Inadequate design and construction, reinforcing-steel corrosion, change of use, and deterioration due to a variety of environmental effects all create a need for structural strengthening of concrete. Historically this strengthening has been done by conventional means, such as section enlargement, external post-tensioning, and steel-plate bonding. However, more and more engineers are turning to fiber-reinforced polymer (FRP) materials for concrete strengthening, repair, and retrofitting.
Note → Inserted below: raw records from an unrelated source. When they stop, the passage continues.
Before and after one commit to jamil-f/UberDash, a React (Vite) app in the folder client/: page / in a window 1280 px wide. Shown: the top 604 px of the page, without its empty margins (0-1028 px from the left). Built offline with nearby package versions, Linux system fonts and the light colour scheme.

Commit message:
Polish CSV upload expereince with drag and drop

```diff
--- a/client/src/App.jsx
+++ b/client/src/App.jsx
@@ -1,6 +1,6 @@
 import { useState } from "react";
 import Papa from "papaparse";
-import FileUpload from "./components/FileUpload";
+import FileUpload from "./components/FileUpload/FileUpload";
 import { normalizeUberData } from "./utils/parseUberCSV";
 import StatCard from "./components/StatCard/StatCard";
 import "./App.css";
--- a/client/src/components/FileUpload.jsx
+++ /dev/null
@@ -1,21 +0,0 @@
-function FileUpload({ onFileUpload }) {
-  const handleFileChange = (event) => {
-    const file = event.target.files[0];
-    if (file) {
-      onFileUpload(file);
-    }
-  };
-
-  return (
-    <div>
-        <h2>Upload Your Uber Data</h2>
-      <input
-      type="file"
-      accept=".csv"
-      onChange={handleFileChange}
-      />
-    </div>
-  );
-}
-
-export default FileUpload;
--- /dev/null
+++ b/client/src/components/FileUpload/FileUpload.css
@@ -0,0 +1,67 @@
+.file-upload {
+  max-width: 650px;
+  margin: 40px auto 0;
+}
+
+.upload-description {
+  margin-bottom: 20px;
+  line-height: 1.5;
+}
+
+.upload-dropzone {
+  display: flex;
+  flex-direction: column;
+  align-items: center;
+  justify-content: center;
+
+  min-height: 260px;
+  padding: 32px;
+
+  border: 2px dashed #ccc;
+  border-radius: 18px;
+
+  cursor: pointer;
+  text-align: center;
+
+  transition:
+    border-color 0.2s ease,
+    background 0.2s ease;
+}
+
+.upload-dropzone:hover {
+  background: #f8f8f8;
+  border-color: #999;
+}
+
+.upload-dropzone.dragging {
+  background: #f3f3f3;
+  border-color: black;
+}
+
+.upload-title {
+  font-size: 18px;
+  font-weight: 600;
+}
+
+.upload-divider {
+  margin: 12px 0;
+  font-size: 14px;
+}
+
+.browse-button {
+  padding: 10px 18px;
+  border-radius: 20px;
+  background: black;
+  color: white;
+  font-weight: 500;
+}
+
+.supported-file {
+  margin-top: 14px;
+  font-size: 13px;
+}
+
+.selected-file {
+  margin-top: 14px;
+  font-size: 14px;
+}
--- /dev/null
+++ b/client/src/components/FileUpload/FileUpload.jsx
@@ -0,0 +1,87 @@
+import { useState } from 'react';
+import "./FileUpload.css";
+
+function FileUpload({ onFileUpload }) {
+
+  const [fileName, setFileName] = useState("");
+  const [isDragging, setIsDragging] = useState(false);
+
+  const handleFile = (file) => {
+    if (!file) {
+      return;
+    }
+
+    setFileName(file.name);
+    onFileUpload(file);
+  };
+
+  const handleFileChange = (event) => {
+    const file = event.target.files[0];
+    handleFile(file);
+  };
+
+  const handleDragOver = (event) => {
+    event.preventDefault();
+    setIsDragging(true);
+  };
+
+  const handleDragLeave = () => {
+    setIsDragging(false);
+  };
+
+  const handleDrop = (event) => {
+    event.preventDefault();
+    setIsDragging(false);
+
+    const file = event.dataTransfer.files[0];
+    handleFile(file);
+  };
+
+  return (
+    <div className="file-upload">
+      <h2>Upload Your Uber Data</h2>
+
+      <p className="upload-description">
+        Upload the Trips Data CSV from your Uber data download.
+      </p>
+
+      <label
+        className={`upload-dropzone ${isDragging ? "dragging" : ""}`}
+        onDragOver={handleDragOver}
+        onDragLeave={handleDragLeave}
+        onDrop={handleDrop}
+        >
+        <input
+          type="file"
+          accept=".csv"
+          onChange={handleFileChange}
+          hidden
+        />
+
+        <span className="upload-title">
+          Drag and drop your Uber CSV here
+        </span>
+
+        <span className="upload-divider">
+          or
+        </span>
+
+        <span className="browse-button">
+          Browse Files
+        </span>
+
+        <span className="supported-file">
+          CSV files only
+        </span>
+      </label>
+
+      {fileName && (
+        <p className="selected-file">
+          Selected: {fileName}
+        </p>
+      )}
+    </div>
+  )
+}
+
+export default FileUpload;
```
Three forms of FRP systems are currently in use for concrete strengthening: fabric sheets, pultruded strips, and prefabricated elements. One or more layers of FRP fabric or prefabricated FRP elements can be wrapped around or placed over weakened concrete members to form an external strengthener that helps support loads and prevent excessive deflections. In addition to rapid installation, FRP materials offer the advantages of superior strength and stiffness-to-weight ratios and a high degree of chemical inertness in most environments.